TASK INSTRUCTIONS
Please write out every line of the material exactly.

[[ RECORD SET, beginning ]]

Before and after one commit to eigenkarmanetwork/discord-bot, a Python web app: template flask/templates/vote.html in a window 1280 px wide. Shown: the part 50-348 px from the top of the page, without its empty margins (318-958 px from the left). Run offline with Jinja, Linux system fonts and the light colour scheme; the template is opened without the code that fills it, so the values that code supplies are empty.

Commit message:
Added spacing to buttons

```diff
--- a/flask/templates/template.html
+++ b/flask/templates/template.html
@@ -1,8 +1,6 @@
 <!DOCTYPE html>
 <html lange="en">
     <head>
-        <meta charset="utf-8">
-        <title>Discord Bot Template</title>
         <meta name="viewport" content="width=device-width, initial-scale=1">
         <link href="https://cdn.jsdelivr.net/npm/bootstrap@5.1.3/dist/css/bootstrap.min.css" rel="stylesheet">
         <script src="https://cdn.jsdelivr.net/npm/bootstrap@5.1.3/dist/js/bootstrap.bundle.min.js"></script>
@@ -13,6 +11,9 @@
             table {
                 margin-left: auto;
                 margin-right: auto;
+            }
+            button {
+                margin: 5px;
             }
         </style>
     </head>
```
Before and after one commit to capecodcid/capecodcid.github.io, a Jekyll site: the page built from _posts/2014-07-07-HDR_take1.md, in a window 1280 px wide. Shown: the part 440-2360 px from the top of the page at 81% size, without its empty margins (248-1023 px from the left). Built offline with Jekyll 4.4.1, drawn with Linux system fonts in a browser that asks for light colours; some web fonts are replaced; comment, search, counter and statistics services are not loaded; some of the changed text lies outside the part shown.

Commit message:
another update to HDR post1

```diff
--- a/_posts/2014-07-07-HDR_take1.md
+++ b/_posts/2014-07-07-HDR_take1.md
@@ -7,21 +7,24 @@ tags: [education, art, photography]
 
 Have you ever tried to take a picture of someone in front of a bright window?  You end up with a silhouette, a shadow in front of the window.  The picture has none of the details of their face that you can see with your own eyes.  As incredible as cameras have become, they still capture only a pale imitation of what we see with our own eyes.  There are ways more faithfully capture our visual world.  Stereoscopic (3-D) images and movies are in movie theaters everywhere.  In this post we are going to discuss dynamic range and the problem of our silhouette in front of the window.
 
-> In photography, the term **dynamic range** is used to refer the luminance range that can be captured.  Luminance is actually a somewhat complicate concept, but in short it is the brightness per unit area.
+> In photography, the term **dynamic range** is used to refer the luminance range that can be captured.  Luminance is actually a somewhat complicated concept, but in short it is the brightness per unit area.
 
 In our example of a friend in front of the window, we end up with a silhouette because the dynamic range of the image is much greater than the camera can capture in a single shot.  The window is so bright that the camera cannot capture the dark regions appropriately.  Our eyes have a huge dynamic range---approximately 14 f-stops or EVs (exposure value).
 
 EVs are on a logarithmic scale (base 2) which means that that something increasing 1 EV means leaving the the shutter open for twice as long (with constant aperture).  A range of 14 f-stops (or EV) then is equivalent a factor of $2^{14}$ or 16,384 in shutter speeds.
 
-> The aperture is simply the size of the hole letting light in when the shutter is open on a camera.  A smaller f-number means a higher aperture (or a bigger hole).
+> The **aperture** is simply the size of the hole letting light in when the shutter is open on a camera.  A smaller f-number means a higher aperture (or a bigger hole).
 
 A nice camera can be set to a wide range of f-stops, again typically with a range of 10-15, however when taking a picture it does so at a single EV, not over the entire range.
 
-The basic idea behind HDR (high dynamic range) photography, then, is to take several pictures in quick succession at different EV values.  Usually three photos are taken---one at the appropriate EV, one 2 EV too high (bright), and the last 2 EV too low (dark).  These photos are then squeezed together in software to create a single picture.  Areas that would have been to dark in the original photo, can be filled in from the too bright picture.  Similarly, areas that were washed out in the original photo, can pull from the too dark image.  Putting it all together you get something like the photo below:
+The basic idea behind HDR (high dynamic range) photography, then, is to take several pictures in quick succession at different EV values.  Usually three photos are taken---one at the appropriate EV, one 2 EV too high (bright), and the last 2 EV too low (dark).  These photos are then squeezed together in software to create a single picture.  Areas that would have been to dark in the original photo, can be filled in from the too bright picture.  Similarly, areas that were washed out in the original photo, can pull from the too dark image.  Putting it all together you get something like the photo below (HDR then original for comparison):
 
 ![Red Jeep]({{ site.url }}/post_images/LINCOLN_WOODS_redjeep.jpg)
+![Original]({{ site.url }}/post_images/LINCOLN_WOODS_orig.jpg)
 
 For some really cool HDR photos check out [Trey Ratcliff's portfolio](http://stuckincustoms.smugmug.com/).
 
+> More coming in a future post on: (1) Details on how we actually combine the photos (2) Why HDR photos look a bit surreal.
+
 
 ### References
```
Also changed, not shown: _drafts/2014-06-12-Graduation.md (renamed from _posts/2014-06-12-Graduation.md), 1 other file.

[[ RECORD SET, end ]]

RESPONSE FOR THIS EXERCISE
Before and after one commit to eigenkarmanetwork/discord-bot, a Python web app: template flask/templates/vote.html in a window 1280 px wide. Shown: the part 50-348 px from the top of the page, without its empty margins (318-958 px from the left). Run offline with Jinja, Linux system fonts and the light colour scheme; the template is opened without the code that fills it, so the values that code supplies are empty.

Commit message:
Added spacing to buttons

```diff
--- a/flask/templates/template.html
+++ b/flask/templates/template.html
@@ -1,8 +1,6 @@
 <!DOCTYPE html>
 <html lange="en">
     <head>
-        <meta charset="utf-8">
-        <title>Discord Bot Template</title>
         <meta name="viewport" content="width=device-width, initial-scale=1">
         <link href="https://cdn.jsdelivr.net/npm/bootstrap@5.1.3/dist/css/bootstrap.min.css" rel="stylesheet">
         <script src="https://cdn.jsdelivr.net/npm/bootstrap@5.1.3/dist/js/bootstrap.bundle.min.js"></script>
@@ -13,6 +11,9 @@
             table {
                 margin-left: auto;
                 margin-right: auto;
+            }
+            button {
+                margin: 5px;
             }
         </style>
     </head>
```
Before and after one commit to capecodcid/capecodcid.github.io, a Jekyll site: the page built from _posts/2014-07-07-HDR_take1.md, in a window 1280 px wide. Shown: the part 440-2360 px from the top of the page at 81% size, without its empty margins (248-1023 px from the left). Built offline with Jekyll 4.4.1, drawn with Linux system fonts in a browser that asks for light colours; some web fonts are replaced; comment, search, counter and statistics services are not loaded; some of the changed text lies outside the part shown.

Commit message:
another update to HDR post1

```diff
--- a/_posts/2014-07-07-HDR_take1.md
+++ b/_posts/2014-07-07-HDR_take1.md
@@ -7,21 +7,24 @@ tags: [education, art, photography]
 
 Have you ever tried to take a picture of someone in front of a bright window?  You end up with a silhouette, a shadow in front of the window.  The picture has none of the details of their face that you can see with your own eyes.  As incredible as cameras have become, they still capture only a pale imitation of what we see with our own eyes.  There are ways more faithfully capture our visual world.  Stereoscopic (3-D) images and movies are in movie theaters everywhere.  In this post we are going to discuss dynamic range and the problem of our silhouette in front of the window.
 
-> In photography, the term **dynamic range** is used to refer the luminance range that can be captured.  Luminance is actually a somewhat complicate concept, but in short it is the brightness per unit area.
+> In photography, the term **dynamic range** is used to refer the luminance range that can be captured.  Luminance is actually a somewhat complicated concept, but in short it is the brightness per unit area.
 
 In our example of a friend in front of the window, we end up with a silhouette because the dynamic range of the image is much greater than the camera can capture in a single shot.  The window is so bright that the camera cannot capture the dark regions appropriately.  Our eyes have a huge dynamic range---approximately 14 f-stops or EVs (exposure value).
 
 EVs are on a logarithmic scale (base 2) which means that that something increasing 1 EV means leaving the the shutter open for twice as long (with constant aperture).  A range of 14 f-stops (or EV) then is equivalent a factor of $2^{14}$ or 16,384 in shutter speeds.
 
-> The aperture is simply the size of the hole letting light in when the shutter is open on a camera.  A smaller f-number means a higher aperture (or a bigger hole).
+> The **aperture** is simply the size of the hole letting light in when the shutter is open on a camera.  A smaller f-number means a higher aperture (or a bigger hole).
 
 A nice camera can be set to a wide range of f-stops, again typically with a range of 10-15, however when taking a picture it does so at a single EV, not over the entire range.
 
-The basic idea behind HDR (high dynamic range) photography, then, is to take several pictures in quick succession at different EV values.  Usually three photos are taken---one at the appropriate EV, one 2 EV too high (bright), and the last 2 EV too low (dark).  These photos are then squeezed together in software to create a single picture.  Areas that would have been to dark in the original photo, can be filled in from the too bright picture.  Similarly, areas that were washed out in the original photo, can pull from the too dark image.  Putting it all together you get something like the photo below:
+The basic idea behind HDR (high dynamic range) photography, then, is to take several pictures in quick succession at different EV values.  Usually three photos are taken---one at the appropriate EV, one 2 EV too high (bright), and the last 2 EV too low (dark).  These photos are then squeezed together in software to create a single picture.  Areas that would have been to dark in the original photo, can be filled in from the too bright picture.  Similarly, areas that were washed out in the original photo, can pull from the too dark image.  Putting it all together you get something like the photo below (HDR then original for comparison):
 
 ![Red Jeep]({{ site.url }}/post_images/LINCOLN_WOODS_redjeep.jpg)
+![Original]({{ site.url }}/post_images/LINCOLN_WOODS_orig.jpg)
 
 For some really cool HDR photos check out [Trey Ratcliff's portfolio](http://stuckincustoms.smugmug.com/).
 
+> More coming in a future post on: (1) Details on how we actually combine the photos (2) Why HDR photos look a bit surreal.
+
 
 ### References
```
Also changed, not shown: _drafts/2014-06-12-Graduation.md (renamed from _posts/2014-06-12-Graduation.md), 1 other file.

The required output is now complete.